In 2013, I first used LEGO® blocks in a professional setting. There was an amount of risk involved in introducing these small colourful plastic bricks for a serious purpose. However, they presented a level playing field – most people can put together LEGO® bricks and the three dimensional models created are rich in information. I have used them in workshops extensively ever since. Over seven years since first using LEGO® professionally, I completed LEGO® Serious Play® facilitator training with Micheal Fearne. I want to share some of what I learned.
The importance of the Introduction
In a workshop setting, time is always scarce. Not only is there a limited amount of time on the clock, but there is also the limits of focus and motivation of your participants. However when using a tool like LEGO® or other material in your workshop it is important to take the time to ensure that everyone understands the tool and is comfortable in using it. It is also important that participants have experience in using the tool before they have to apply it to the workshop goals.
Giving shape to our thoughts and ideas
Getting ideas out of our heads and into a form where they can be shared and discussed can be difficult.
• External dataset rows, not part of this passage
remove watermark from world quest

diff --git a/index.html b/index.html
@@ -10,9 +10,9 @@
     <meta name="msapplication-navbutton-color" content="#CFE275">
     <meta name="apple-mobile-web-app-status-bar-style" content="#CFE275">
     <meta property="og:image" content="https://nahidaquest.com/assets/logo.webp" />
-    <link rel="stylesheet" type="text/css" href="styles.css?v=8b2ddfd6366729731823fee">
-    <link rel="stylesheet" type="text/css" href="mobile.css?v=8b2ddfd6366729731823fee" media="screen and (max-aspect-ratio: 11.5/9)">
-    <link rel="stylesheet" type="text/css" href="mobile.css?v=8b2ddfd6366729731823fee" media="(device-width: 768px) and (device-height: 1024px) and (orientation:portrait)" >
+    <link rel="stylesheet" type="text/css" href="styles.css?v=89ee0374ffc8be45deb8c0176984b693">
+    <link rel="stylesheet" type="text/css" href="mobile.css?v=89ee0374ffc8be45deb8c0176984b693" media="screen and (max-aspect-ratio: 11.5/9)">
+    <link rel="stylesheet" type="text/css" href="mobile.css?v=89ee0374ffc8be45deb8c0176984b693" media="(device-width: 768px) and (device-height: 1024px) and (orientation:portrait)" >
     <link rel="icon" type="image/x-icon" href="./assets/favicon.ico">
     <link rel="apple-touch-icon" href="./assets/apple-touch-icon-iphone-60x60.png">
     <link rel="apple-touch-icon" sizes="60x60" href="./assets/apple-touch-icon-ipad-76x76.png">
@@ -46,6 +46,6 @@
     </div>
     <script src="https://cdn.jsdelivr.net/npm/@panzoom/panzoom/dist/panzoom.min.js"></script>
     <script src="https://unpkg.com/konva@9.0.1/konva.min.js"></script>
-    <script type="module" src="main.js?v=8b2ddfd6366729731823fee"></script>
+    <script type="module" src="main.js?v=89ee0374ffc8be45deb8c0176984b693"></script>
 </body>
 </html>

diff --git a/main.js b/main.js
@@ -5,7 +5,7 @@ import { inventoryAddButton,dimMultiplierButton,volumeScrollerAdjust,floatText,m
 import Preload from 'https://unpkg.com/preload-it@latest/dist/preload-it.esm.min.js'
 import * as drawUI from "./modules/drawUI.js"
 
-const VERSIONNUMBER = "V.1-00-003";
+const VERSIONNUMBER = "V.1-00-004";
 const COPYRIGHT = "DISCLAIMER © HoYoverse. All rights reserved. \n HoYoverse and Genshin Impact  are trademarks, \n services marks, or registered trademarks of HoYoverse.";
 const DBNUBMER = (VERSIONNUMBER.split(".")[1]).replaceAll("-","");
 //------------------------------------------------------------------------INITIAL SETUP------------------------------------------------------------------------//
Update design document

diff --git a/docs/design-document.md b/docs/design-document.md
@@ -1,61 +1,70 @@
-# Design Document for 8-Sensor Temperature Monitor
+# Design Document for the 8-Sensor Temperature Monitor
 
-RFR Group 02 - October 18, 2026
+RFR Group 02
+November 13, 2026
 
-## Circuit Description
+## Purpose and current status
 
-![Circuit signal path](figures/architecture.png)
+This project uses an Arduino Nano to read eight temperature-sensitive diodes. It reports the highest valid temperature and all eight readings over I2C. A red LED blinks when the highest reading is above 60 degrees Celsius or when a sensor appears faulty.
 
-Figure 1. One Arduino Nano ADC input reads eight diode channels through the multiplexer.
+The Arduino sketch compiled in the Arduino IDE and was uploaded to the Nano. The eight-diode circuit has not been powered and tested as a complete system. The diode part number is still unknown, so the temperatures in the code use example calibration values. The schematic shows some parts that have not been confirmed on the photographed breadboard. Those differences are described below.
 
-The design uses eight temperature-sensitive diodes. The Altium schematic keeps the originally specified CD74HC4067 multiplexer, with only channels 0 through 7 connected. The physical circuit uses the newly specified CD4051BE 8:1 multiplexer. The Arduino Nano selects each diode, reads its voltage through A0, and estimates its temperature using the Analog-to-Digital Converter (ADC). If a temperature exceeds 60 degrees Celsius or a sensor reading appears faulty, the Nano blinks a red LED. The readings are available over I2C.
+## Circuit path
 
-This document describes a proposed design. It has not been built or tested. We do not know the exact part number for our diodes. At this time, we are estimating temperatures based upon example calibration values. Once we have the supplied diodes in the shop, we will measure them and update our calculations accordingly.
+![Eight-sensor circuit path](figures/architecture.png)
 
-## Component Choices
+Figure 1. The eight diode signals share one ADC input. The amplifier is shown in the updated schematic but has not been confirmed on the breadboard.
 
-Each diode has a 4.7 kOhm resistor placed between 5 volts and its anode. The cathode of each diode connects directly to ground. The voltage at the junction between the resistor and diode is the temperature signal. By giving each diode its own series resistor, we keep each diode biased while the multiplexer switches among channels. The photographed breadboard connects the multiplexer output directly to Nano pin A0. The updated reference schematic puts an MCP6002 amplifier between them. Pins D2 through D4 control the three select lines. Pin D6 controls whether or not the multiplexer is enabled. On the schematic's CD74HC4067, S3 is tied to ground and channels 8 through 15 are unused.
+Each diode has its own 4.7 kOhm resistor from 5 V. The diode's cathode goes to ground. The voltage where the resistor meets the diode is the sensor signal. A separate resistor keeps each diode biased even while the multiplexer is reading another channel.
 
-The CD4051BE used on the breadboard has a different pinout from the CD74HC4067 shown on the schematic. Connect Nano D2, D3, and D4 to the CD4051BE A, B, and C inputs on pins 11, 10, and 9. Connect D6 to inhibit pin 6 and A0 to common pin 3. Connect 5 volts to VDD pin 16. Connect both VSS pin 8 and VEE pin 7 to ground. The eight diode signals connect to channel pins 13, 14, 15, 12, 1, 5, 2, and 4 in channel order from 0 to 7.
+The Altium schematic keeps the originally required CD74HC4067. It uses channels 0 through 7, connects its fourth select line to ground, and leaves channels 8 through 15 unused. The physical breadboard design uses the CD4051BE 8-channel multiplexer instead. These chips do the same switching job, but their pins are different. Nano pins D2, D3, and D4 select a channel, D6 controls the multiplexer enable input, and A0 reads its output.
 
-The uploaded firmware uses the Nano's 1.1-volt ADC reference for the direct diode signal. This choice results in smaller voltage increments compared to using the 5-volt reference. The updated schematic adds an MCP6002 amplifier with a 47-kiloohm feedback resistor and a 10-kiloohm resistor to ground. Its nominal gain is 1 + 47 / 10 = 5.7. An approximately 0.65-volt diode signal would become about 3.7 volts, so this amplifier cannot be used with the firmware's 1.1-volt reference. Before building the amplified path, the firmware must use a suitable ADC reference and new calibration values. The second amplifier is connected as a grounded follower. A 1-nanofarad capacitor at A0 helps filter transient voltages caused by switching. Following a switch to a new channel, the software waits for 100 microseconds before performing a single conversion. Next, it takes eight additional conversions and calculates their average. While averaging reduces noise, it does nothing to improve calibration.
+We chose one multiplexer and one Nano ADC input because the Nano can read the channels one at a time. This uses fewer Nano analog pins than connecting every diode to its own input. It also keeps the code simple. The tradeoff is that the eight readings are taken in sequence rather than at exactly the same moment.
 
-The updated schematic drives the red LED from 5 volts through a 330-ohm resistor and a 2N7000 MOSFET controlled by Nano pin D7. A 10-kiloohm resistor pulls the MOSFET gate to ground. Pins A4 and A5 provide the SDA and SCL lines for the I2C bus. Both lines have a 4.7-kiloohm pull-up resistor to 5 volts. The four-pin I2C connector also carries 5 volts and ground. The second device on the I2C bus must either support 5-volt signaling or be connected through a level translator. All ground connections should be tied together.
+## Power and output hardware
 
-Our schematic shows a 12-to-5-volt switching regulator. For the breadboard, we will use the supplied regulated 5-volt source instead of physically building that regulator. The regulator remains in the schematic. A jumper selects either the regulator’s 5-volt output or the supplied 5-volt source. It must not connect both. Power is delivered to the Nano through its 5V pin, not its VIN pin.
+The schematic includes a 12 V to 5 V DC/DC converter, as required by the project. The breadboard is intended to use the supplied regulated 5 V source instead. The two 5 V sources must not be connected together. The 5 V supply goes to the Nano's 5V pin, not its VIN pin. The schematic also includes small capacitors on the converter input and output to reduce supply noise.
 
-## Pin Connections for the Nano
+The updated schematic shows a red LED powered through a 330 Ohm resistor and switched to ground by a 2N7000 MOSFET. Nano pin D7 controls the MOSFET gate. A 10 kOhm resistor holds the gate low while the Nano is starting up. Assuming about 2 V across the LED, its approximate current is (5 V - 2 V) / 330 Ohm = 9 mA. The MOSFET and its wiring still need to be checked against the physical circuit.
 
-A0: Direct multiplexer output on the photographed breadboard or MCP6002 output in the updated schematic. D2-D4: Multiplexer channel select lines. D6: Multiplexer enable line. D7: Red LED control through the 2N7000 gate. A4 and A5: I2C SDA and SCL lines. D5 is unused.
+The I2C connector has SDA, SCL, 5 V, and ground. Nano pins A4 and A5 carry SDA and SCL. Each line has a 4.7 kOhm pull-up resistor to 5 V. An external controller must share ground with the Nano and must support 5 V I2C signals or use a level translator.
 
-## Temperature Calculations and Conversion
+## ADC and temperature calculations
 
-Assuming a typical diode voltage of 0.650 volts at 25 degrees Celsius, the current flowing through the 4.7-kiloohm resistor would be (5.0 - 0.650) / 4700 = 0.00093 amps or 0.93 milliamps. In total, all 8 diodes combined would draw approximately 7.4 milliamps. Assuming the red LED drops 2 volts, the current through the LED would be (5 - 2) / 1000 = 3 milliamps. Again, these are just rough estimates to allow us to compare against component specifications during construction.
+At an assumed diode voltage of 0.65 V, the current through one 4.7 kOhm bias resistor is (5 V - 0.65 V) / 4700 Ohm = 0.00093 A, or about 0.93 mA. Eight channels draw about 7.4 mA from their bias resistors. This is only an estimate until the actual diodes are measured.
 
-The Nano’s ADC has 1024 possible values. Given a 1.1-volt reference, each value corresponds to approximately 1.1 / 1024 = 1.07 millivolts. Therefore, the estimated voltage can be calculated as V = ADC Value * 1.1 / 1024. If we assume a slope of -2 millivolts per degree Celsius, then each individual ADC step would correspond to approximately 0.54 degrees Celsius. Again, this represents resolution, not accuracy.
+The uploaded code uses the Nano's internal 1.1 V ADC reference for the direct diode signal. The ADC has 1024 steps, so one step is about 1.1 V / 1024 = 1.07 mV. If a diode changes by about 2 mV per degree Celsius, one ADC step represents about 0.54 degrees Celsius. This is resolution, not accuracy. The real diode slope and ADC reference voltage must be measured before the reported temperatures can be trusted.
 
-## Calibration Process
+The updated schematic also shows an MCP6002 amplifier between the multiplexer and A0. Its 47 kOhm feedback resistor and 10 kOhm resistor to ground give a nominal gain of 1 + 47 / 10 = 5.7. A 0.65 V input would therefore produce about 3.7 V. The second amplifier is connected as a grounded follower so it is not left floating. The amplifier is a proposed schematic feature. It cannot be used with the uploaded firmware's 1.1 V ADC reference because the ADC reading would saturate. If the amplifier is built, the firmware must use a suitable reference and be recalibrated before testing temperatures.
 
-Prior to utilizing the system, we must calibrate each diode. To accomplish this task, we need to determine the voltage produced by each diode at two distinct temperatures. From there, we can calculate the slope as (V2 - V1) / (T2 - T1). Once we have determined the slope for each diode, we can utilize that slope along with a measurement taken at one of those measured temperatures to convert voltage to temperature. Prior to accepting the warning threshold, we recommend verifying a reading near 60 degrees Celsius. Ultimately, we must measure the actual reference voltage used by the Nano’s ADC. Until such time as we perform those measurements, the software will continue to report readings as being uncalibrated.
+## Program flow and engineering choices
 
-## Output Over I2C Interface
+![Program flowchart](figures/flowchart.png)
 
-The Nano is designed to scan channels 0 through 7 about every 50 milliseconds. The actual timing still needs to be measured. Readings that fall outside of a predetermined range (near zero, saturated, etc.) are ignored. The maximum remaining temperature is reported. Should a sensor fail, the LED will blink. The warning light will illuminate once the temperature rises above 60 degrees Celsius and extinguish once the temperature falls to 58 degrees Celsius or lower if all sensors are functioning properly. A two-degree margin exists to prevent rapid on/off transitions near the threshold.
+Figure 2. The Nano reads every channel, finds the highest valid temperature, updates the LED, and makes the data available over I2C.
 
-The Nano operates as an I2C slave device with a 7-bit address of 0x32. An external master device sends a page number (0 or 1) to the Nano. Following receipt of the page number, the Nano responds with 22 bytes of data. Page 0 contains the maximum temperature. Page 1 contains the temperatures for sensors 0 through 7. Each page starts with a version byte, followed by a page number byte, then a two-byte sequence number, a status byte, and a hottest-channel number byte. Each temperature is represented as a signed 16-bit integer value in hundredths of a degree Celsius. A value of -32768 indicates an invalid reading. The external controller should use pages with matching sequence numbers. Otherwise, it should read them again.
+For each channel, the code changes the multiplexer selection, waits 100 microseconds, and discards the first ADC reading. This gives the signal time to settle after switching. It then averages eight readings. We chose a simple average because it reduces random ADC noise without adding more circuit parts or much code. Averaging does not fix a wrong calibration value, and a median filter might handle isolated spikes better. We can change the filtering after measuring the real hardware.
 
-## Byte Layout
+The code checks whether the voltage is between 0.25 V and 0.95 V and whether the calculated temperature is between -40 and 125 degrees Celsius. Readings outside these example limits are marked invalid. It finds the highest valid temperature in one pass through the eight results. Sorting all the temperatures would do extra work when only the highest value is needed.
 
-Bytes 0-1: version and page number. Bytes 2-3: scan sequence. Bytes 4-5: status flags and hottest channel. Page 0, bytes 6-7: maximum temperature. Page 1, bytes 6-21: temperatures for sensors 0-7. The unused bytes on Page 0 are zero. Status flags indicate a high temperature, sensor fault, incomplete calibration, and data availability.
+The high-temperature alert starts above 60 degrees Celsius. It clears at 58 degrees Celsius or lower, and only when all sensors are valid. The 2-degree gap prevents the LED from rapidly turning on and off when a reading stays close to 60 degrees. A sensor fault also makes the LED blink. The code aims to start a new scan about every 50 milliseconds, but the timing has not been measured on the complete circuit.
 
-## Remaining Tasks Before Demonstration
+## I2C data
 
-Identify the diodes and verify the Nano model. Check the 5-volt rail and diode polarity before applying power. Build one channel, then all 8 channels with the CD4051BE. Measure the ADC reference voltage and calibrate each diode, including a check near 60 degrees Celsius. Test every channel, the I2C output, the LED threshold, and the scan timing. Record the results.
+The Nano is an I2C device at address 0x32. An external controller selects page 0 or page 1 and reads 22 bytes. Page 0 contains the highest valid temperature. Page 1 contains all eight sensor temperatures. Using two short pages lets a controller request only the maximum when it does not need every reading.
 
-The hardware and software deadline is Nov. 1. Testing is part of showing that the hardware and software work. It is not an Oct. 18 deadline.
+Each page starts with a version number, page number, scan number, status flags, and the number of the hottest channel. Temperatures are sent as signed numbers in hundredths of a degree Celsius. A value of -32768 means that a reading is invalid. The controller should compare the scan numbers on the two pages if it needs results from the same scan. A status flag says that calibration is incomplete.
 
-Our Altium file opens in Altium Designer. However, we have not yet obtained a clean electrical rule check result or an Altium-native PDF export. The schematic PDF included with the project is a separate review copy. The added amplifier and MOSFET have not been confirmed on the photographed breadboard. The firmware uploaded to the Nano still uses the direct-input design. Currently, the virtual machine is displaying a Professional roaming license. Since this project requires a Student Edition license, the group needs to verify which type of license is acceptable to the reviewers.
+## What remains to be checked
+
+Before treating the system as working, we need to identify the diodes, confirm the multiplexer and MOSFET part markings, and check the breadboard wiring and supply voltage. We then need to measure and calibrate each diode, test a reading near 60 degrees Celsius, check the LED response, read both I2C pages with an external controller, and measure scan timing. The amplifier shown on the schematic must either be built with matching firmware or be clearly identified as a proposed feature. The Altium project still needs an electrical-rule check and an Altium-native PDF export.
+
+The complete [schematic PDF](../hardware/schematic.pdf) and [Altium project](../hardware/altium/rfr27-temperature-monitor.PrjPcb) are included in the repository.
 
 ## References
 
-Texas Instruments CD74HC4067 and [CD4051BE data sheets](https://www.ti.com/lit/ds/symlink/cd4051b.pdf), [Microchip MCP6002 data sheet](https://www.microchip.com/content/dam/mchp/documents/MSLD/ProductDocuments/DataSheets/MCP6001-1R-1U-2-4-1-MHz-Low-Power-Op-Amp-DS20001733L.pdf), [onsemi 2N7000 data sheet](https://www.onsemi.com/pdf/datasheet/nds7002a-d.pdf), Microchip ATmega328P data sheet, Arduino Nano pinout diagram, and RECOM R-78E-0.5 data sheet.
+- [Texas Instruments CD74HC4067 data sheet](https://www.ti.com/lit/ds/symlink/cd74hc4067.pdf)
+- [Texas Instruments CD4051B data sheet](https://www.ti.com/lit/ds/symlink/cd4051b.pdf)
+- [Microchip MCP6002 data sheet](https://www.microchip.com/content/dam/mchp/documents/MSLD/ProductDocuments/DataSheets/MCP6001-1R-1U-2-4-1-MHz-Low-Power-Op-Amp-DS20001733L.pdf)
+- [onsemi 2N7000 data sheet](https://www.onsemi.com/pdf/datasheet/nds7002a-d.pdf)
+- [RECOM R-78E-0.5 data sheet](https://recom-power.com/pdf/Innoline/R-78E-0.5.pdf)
In a team setting where everyone wants their ideas this can be even more so. It struck me that in 3-5 minutes of building during a LEGO® Serious Play® (LSP) session it was possible to express very complex ideas very quickly. It was easy to recall them in the sharing session and the ideas often matured as they were being discussed.
Having attempted similar things in brain storming and brain writing workshops, I noted that it was significantly faster to express such complex thoughts in a built model than written on Post-It® notes or a whiteboard.
Simplicity and versatility of a physical model
When exploring other people’s models during the sharing phase of LSP, it was very easy to use multiple aspects of shape, colour and position to add meaning to the model. In discussion it is easy to add information. When questions are asked, aspects of the model appeared that were not there during design or at least had not been thought of. Just turning the model around 180 degrees could reveal a different picture of what had been built.
Giving shape to emotion and new concepts
It can often feel unsafe in a team to explore how we feel about things or to put out new ideas. However, when those things are placed onto a model and the model is subsequently discussed, it often feel much safer.
You’ll find all these aspects are built into the workshops we facilitate at Convivial Ideas. And we want to take the idea much further. In the future we would like to see LEGO bricks as much a part of the corporate stationary as sticky notes and markers.